. University Diploma (authenticated or apostilled).
. Invitation (from a company or institution) to work in China
. Health checks PLUS the newly mandated but subjectively approved COVID travel test and the COVID immunizations.

I noted "subjectively" as this is an issue of national training for new visa and immigration office processes and procedures, so you should expect speed bumps.

One of the most complicated is the Invitation Letter as it must be presented to a Chinese Embassy or Consulate for internal authentication (there's a bar code on the letter) in order to issue a temporary work visa - which you then convert to a residence visa, shortly after arrival at your designated work location (you usually have 30 days to apply for/complete the visa conversion). It's complicated if not impossible - as there are no Chinese Embassies or Consulates in China.

On top of this are the COVID travel and immunization certifications - which are subjectively nebulous regarding visa office approvals.

Then there's the issue of the potentially mandatory quarantine upon entry into the country regardless of tourist or work visa.

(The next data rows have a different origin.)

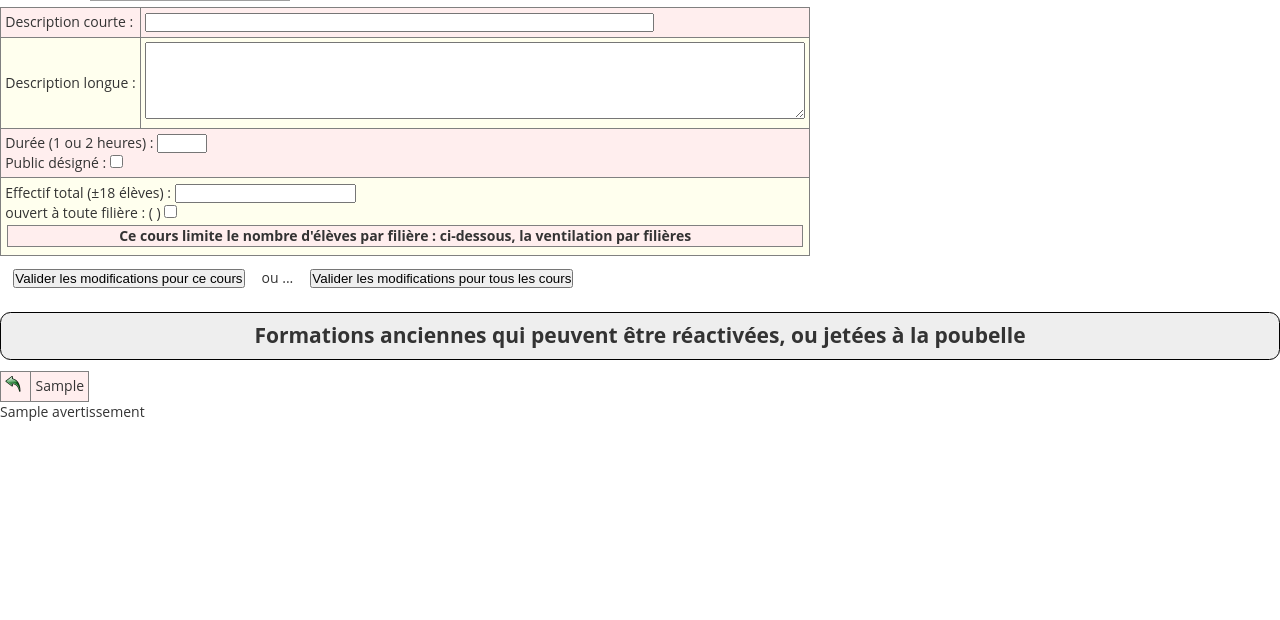
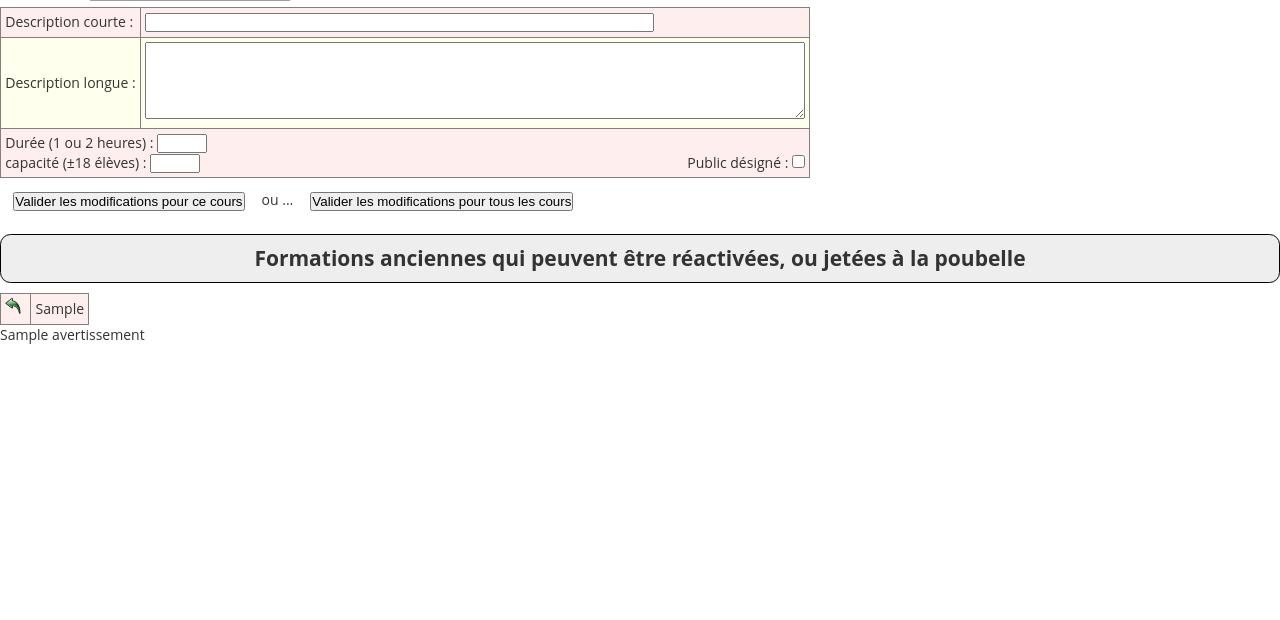
Before and after one commit to georgesk/aperho, a Django app: template votes/templates/editeCours.html in a window 1280 px wide. Shown: the part 183-803 px from the top of the page. Run offline with Django 3.2, Linux system fonts and the light colour scheme; tables that the repository leaves empty hold one stand-in row (values such as "Sample post"); the template is opened without the code that fills it: values that come from a table or form of the project are taken from there, most other values are stand-ins (such as "Sample title", 1, 10 or a date in 2020); lists and menus that the app fills with data are empty; some libraries are stand-ins or nearby versions; grey boxes are pictures that could not be loaded.

Commit message:
retrait du développement « saveurs », correction du dédoublement de cours (2h -> 2x1h)

```diff
--- a/votes/forms.py
+++ b/votes/forms.py
@@ -28,8 +28,6 @@ class editeCoursForm(forms.Form):
     def __init__(self, *args, **kwargs ):
         self.isSuperUser=kwargs.pop("isSuperUser",False)
         forms.Form.__init__(self, *args, **kwargs)
-        if self.isSuperUser:
-            self.fields["effectif_total"].isSuperUser=True
         return
 
     titre = forms.CharField(
@@ -51,28 +49,7 @@ class editeCoursForm(forms.Form):
     public_designe_initial=forms.BooleanField(required=False, widget=forms.HiddenInput())
     is_superuser=forms.BooleanField(required=False, widget=forms.HiddenInput())
 
-    effectif_total = capaciteField()
-    mix = forms.BooleanField(required=False)
-
-    nom_1 = forms.CharField(max_length=8, required=False)
-    actif_1 = forms.BooleanField(required=False, help_text="actif/inactif")
-    ventilation_1 = forms.IntegerField(required=False)
-
-    nom_2 = forms.CharField(max_length=8, required=False)
-    actif_2 = forms.BooleanField(required=False, help_text="actif/inactif")
-    ventilation_2 = forms.IntegerField(required=False)
-
-    nom_3 = forms.CharField(max_length=8, required=False)
-    actif_3 = forms.BooleanField(required=False, help_text="actif/inactif")
-    ventilation_3 = forms.IntegerField(required=False)
-
-    nom_4 = forms.CharField(max_length=8, required=False)
-    actif_4 = forms.BooleanField(required=False, help_text="actif/inactif")
-    ventilation_4 = forms.IntegerField(required=False)
-
-    nom_5 = forms.CharField(max_length=8, required=False)
-    actif_5 = forms.BooleanField(required=False, help_text="actif/inactif")
-    ventilation_5 = forms.IntegerField(required=False)
+    capacite = capaciteField()
 
 
     def clean(self):
@@ -80,18 +57,4 @@ class editeCoursForm(forms.Form):
         if cleaned_data["public_designe"] !=  cleaned_data["public_designe_initial"] and not cleaned_data["is_superuser"]:
             msg="Seul le gestionnaire du site peut modifier la critère de public désigné. Préparez une liste d'élèves et contactez-le."
             self.add_error("public_designe", msg)
-        ## vérification des saveurs
-        if not cleaned_data["mix"]:
-            ## si le cours est mixte évidemment il est inutile de chercher
-            ## à vérifier la ventilation
-            vent=[cleaned_data["ventilation_"+str(i)] or 0 for i in range(1,1+5)]
-            if sum(vent) != cleaned_data["effectif_total"]:
-                msg="La ventilation des effectifs était fausse : %s ≠ %d ; attention, elle a été modifiée automatiquement." % \
-                     (" + ".join([str(v) for v in vent]), cleaned_data["effectif_total"])
-                # on profite d'un champ caché pour mettre le message
-                # d'erreur à une place arbitraire
-                self.add_error("public_designe_initial", msg)
-            if min(vent) < 0:
-                msg="On ne peut pas utiliser des nombres négatifs : %s" % \
-                     ", ".join([str(v) for v in vent])
         return cleaned_data
--- a/votes/models.py
+++ b/votes/models.py
@@ -3,8 +3,6 @@ from django.db import models
 from aperho.settings import connection, LANGUAGE_CODE
 from django.utils import timezone
 import locale, json, re, urllib.parse
-
-from .saveurField import SaveurDictField, Ventilation
 
 class CoursOrientation(models.Model):
     """
@@ -141,19 +139,6 @@ class Barrette(models.Model):
 
     def __str__(self):
         return "Barrette : {}".format(self.nom)
-
-    def saveurs(self):
-        """
-        Détermine les saveurs possibles dans la barrette, c'est-à-dire
-        les filières comme 1es, 1l, 1s, 1stmg.
-        @return une liste en ordre alphabétique des saveurs ; exactement
-        cinq saveurs, quitte à compléter par des chaînes vides à la fin
-        """
-        saveurPattern=re.compile(r"(.*[a-zA-Z]+)[0-9]*")
-        result=set([saveurPattern.match(c).group(1) for c in json.loads(self.classesJSON)])
-        result = sorted(list(result))
-        while len(result) < 5: result.append("")
-        return result
 
     def addClasse(self, classe):
         """
@@ -391,29 +376,9 @@ class Cours(models.Model):
     ouverture  = models.ForeignKey('Ouverture')
     barrette   = models.ForeignKey('Barrette')
     invalide   = models.BooleanField(default=False)
-    lessaveurs = SaveurDictField(blank=True)
 
     def __str__(self):
-        return "{} {} {} (max={})".format(self.horaire, self.enseignant, self.formation, self.lessaveurs.effectif)
-
-    def migrateToSaveurs(self, nomSaveurs=None):
-        """
-        Une procédure pour migrer de l'usage du champ capacité vers
-        l'usage du champ lessaveurs qui est plus détaillé. Si self.capacite
-        est non-nul et que self.lessaveurs.effectif_total est nul, on recopie
-        l'un vers l'autre. Autrement, c'est self.lessaveurs qui commande.
-        @param nomSaveurs une liste de 5 noms de saveurs, ou None
-        """
-        if self.capacite and not self.lessaveurs.effectif :
-            self.lessaveurs.effectif=self.capacite
-            if nomSaveurs!=None:
-                assert(len(nomSaveurs)==5)
-                sav=dict()
-                for s in nomSaveurs:
-                    sav[s]=Ventilation(False,0)
-                self.lessaveurs.saveurs=sav
-            self.lessaveurs.ajusteEffectifs()
-        return
+        return "{} {} {} (max={})".format(self.horaire, self.enseignant, self.formation, self.capacite)
 
     @property
     def estOuvert(self):
--- a/votes/templates/editeCours.html
+++ b/votes/templates/editeCours.html
@@ -84,7 +84,14 @@ $(document).ready(function() {
 	  </label>
 	  {{form.duree}}
 	</div>
-	<div>
+	<div style="display: inline-block; width: 300px; margins: auto 0;">
+	  {% if form.capacite.errors %}{{ form.capacite.errors }}<br/>{% endif %}
+	  <label for="{{form.capacite.id_for_label}}">
+	    capacité (±18 élèves) :
+	  </label>
+	  {{form.capacite}}
+	</div>
+	<div style="display: inline-block; float:right;">
 	  {% if form.public_designe.errors %}{{ form.public_designe.errors }}<br/>{% endif %}
 	  <label for="{{form.public_designe.id_for_label}}">
 	    Public désigné :
@@ -94,58 +101,15 @@ $(document).ready(function() {
       </div>
       <div id="hiddenFields" style="display: none">
       <input type="hidden" name="c_id" id="c_id" value="{{c_id}}"/>
-      {{form.back}} {{form.is_superuser}}
-      {{form.nom_1}} {{form.nom_2}} {{form.nom_3}}
-      {{form.nom_4}} {{form.nom_5}}
-      <input type="hidden" name="v" id="v" value="1"/> <!-- 1: modif ce cours, 2: modif deux cours -->
+      {{form.back}} {{form.is_superuser}} {{form.public_designe_initial}}
       </div>
       {% csrf_token %}
     </td>
   </tr>
-  <tr class="fieldWrapper">
-    <td colspan="2">
-      {% if form.effectif_total.errors %}{{ form.effectif_total.errors }}<br/>{% endif %}
-      <label for="{{form.duree.id_for_label}}">
-	Effectif total (±18 élèves) :
-      </label>
-      {{form.effectif_total}}
-      <br/>
-      <label for="mix">
-	ouvert à toute filière : ( {{form.nom_1.value|default_if_none:""}} {{form.nom_2.value|default_if_none:""}} {{form.nom_3.value|default_if_none:""}} {{form.nom_4.value|default_if_none:""}} {{form.nom_5.value|default_if_none:""}} )
-      </label>
-      {{form.mix}}
-      <input type="hidden" id="mixte" value="{{mixte}}"/>
-      <br/>
-      <table id="saveurs" style="width: 100%; border: none">
-	<tr><th colspan="5">
-	    Ce cours limite le nombre d'élèves par filière : ci-dessous, la ventilation par filières<br/>
-	    {% if form.public_designe_initial.errors %}{{ form.public_designe_initial.errors }}<br/>{% endif %}
-	    {{form.public_designe_initial}}
-	</th></tr>
-	<tr>
-	  {% if form.nom_1.value %}<td>
-	    {{form.nom_1.value}} {{form.actif_1}} {{form.ventilation_1}}
-	  </td>{% endif %}
-	  {% if form.nom_2.value %}<td>
-	    {{form.nom_2.value}} {{form.actif_2}} {{form.ventilation_2}}
-	  </td>{% endif %}
-	  {% if form.nom_3.value %}<td>
-	    {{form.nom_3.value}} {{form.actif_3}} {{form.ventilation_3}}
-	  </td>{% endif %}
-	  {% if form.nom_4.value %}<td>
-	    {{form.nom_4.value}} {{form.actif_4}} {{form.ventilation_4}}
-	  </td>{% endif %}
-	  {% if form.nom_5.value %}<td>
-	    {{form.nom_5.value}} {{form.actif_5}} {{form.ventilation_5}}
-	  </td>{% endif %}
-	</tr>
-      </table>
-    </td>
-  </tr>
 </table>
-<input type="button" name="v1" value="Valider les modifications pour ce cours" style="margin: 1em;" onclick="submission(1)"/>
+<input type="submit" name="v1" value="Valider les modifications pour ce cours" style="margin: 1em;"/>
 ou ...
-<input type="button" name="v2" value="Valider les modifications pour tous les cours" style="margin: 1em;" onclick="submission(2)"/>
+<input type="submit" name="v2" value="Valider les modifications pour tous les cours" style="margin: 1em;"/>
 {{ form.non_field_errors }}
 </form>
 {% if anciennesFormations %}
```
Also changed, not shown: votes/views.py (+4 -32 lines), votes/migrations/0011_remove_cours_lessaveurs.py (added).
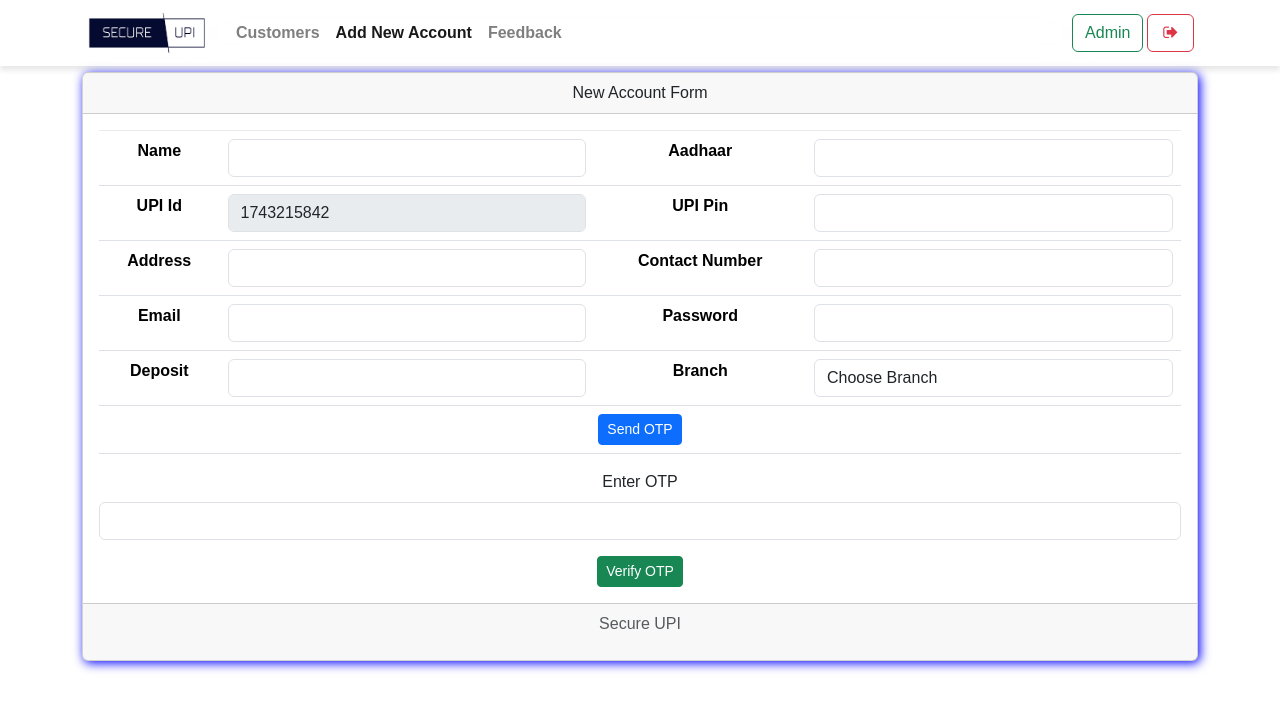
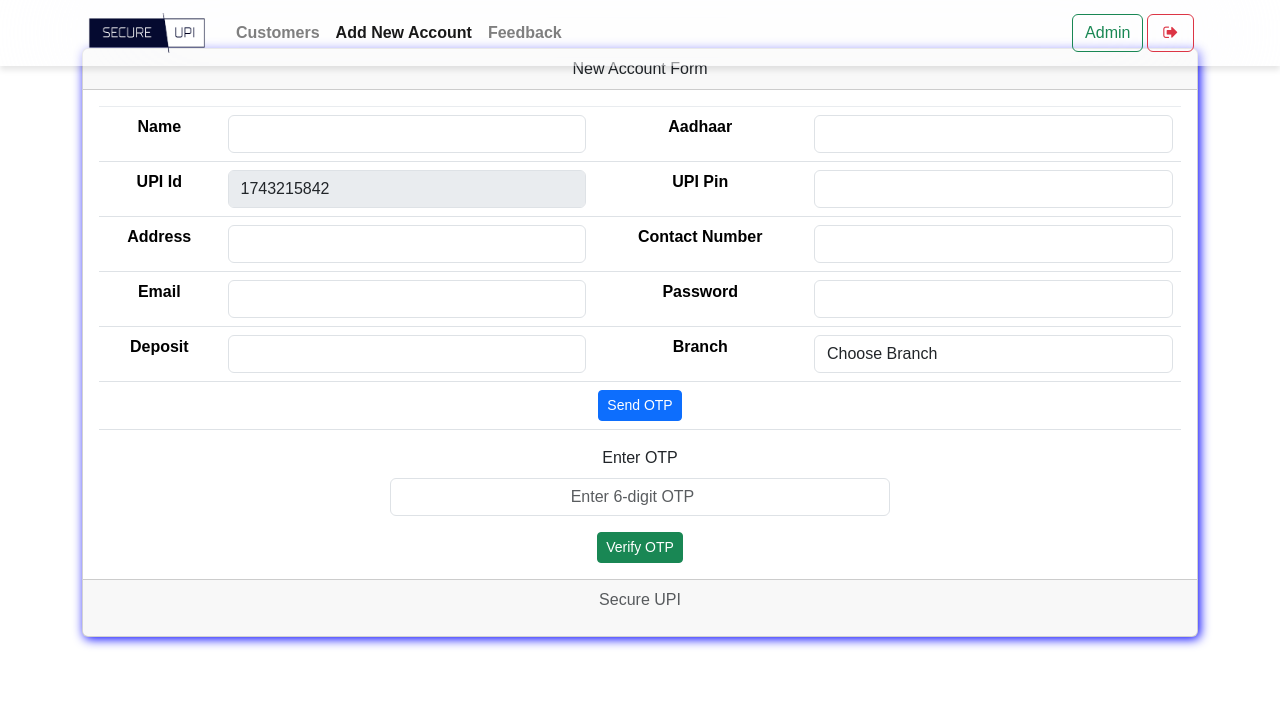
Before and after one commit to gautham-babu/SecureUPI, a PHP site: page /maddnew.php in a window 1280 px wide. Shown: the top 711 px of the page. Run offline with PHP 8.4, Linux system fonts and the light colour scheme; a user stored in the database is signed in; data comes from the database, SQL or seed files in the repository; some libraries are stand-ins or nearby versions.

Commit message:
Refactor OTP input form for improved user experience and enhance error message styling

```diff
--- a/maddnew.php
+++ b/maddnew.php
@@ -62,7 +62,7 @@ if (!isset($_SESSION['managerId'])) { header('location:login.php'); }
         </div>
     </div>
 </nav>
-<br><br><br>
+<br><br>
 
 <?php
 if ($_SERVER['REQUEST_METHOD'] == 'POST' && isset($_POST['sendOTP'])) {
@@ -99,7 +99,7 @@ if ($_SERVER['REQUEST_METHOD'] == 'POST' && isset($_POST['verifyOTP'])) {
         }
         unset($_SESSION['generatedOTP'], $_SESSION['otpData']); // Clear OTP session data
     } else {
-        echo "<div class='alert alert-danger'>Invalid OTP. Please try again.</div>";
+        echo "<div class='alert alert-danger text-center'>Invalid OTP. Please try again.</div>";
     }
 }
 ?>
@@ -167,7 +167,7 @@ if ($_SERVER['REQUEST_METHOD'] == 'POST' && isset($_POST['verifyOTP'])) {
                 <form method="POST">
                     <div class="form-group">
                         <label for="otp">Enter OTP</label>
-                        <input type="number" name="otp" class="form-control input-sm" required>
+                        <input type="number" name="otp" class="form-control input-sm otp-input mx-auto" required placeholder="Enter 6-digit OTP" autocomplete="off" style="width: 500px; text-align: center;">
                     </div>
                     <button type="submit" name="verifyOTP" class="btn btn-success btn-sm">Verify OTP</button>
                 </form>
```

I usually recommend newbie teachers in China work for a university the first year, as universities have debatably stronger processes than most private schools and or institutions - but significantly lower pay, benefits and perquisites (eg bonuses, vacations, holidays, and repat trips). Once you've completed your first year - you'll probably want to move to another company or institution, where you can theoretically double your pay (your mileage may vary).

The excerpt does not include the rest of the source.